- Budgets Should Precede the Start of the Fiscal Year. It is an affront to accountability to ask legislatures to approve a plan after money has already been spent.
- Estimates Should Be Timely and Easily Reconciled with Budgets. Legislators often get, and vote on, estimates after the financial horses have already started leaving the barn, and may have no idea whether their votes are consistent with the budget plan
- Key Numbers Should Be Accessible and Recognizable. Relevant and accurate numbers are less useful if potential users cannot find them or recognize them.
- Year-End Results Should Be Timely. Legislators and citizens need timely information about whether the government fulfilled its promises, and to understand the size of, and reasons for, deviations from targets.
“If Canadians demanded better financial reporting from their governments, they could get it,” said Omran.
For more information contact William B.P. Robson, President and CEO, Farah Omran, Junior Policy Analyst, or Laura Bouchard, Manager of Communications, C.D. Howe Institute at 416-865-9935 or firstname.lastname@example.org

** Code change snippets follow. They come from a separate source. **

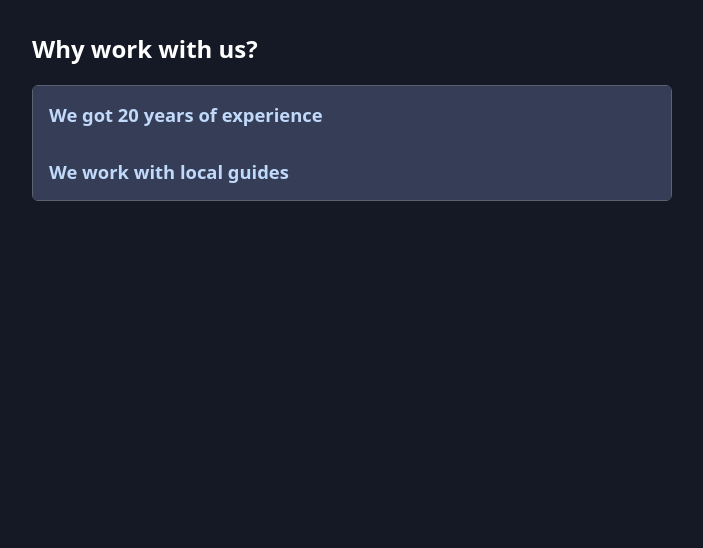
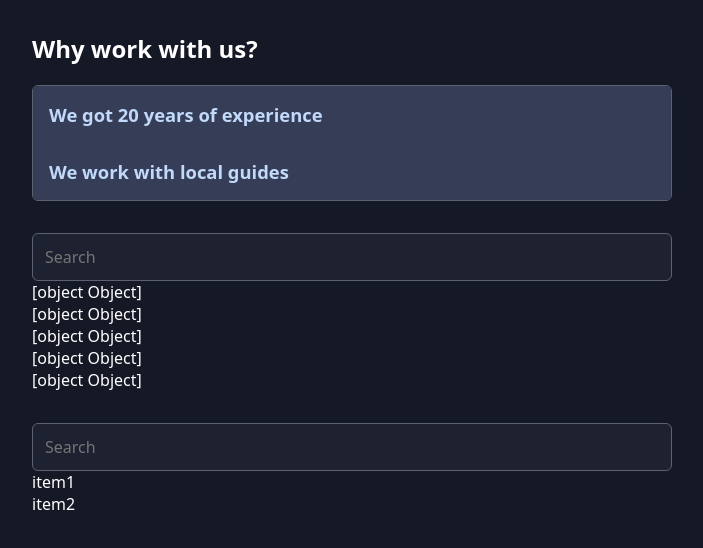
Before and after one commit to RAWoiwode/re-patterns-practices, a React (Vite) app: page / in a window 1280 px wide. Shown: the top 548 px of the page, without its empty margins (288-991 px from the left). Built offline with nearby package versions, Linux system fonts and the light colour scheme.

Commit message:
Adding SearchableList and simple search functionality to showcase Render Props

```diff
--- a/src/App.jsx
+++ b/src/App.jsx
@@ -1,5 +1,43 @@
+import savannaImg from "./assets/african-savanna.jpg";
+import amazonImg from "./assets/amazon-river.jpg";
+import caribbeanImg from "./assets/caribbean-beach.jpg";
+import desertImg from "./assets/desert-dunes.jpg";
+import forestImg from "./assets/forest-waterfall.jpg";
 import Accordion from "./components/Accordion/Accordion";
+import SearchableList from "./components/SearchableList/SearchableList";
 
+const PLACES = [
+  {
+    id: "african-savanna",
+    image: savannaImg,
+    title: "African Savanna",
+    description: "Experience the beauty of nature.",
+  },
+  {
+    id: "amazon-river",
+    image: amazonImg,
+    title: "Amazon River",
+    description: "Get to know the largest river in the world.",
+  },
+  {
+    id: "caribbean-beach",
+    image: caribbeanImg,
+    title: "Caribbean Beach",
+    description: "Enjoy the sun and the beach.",
+  },
+  {
+    id: "desert-dunes",
+    image: desertImg,
+    title: "Desert Dunes",
+    description: "Discover the desert life.",
+  },
+  {
+    id: "forest-waterfall",
+    image: forestImg,
+    title: "Forest Waterfall",
+    description: "Listen to the sound of the water.",
+  },
+];
 function App() {
   return (
     <main>
@@ -36,6 +74,10 @@
           </Accordion.Item>
         </Accordion>
       </section>
+      <section>
+        <SearchableList items={PLACES} />
+        <SearchableList items={["item1", "item2"]} />
+      </section>
     </main>
   );
 }
--- /dev/null
+++ b/src/components/SearchableList/SearchableList.jsx
@@ -0,0 +1,26 @@
+import React, { useState } from "react";
+
+const SearchableList = ({ items }) => {
+  const [searchTerm, setSearchTerm] = useState("");
+
+  const searchResults = items.filter((item) =>
+    JSON.stringify(item).toLowerCase().includes(searchTerm.toLowerCase())
+  );
+
+  const handleChange = (event) => {
+    setSearchTerm(event.target.value);
+  };
+
+  return (
+    <div className="searchable-list">
+      <input type="search" placeholder="Search" onChange={handleChange} />
+      <ul>
+        {searchResults.map((item, index) => (
+          <li key={index}>{item.toString()}</li>
+        ))}
+      </ul>
+    </div>
+  );
+};
+
+export default SearchableList;
```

The C.D. Howe Institute is an independent not-for-profit research institute whose mission is to raise living standards by fostering economically sound public policies. Widely considered to be Canada's most influential think tank, the Institute is a trusted source of essential policy intelligence, distinguished by research that is nonpartisan, evidence-based and subject to definitive expert review.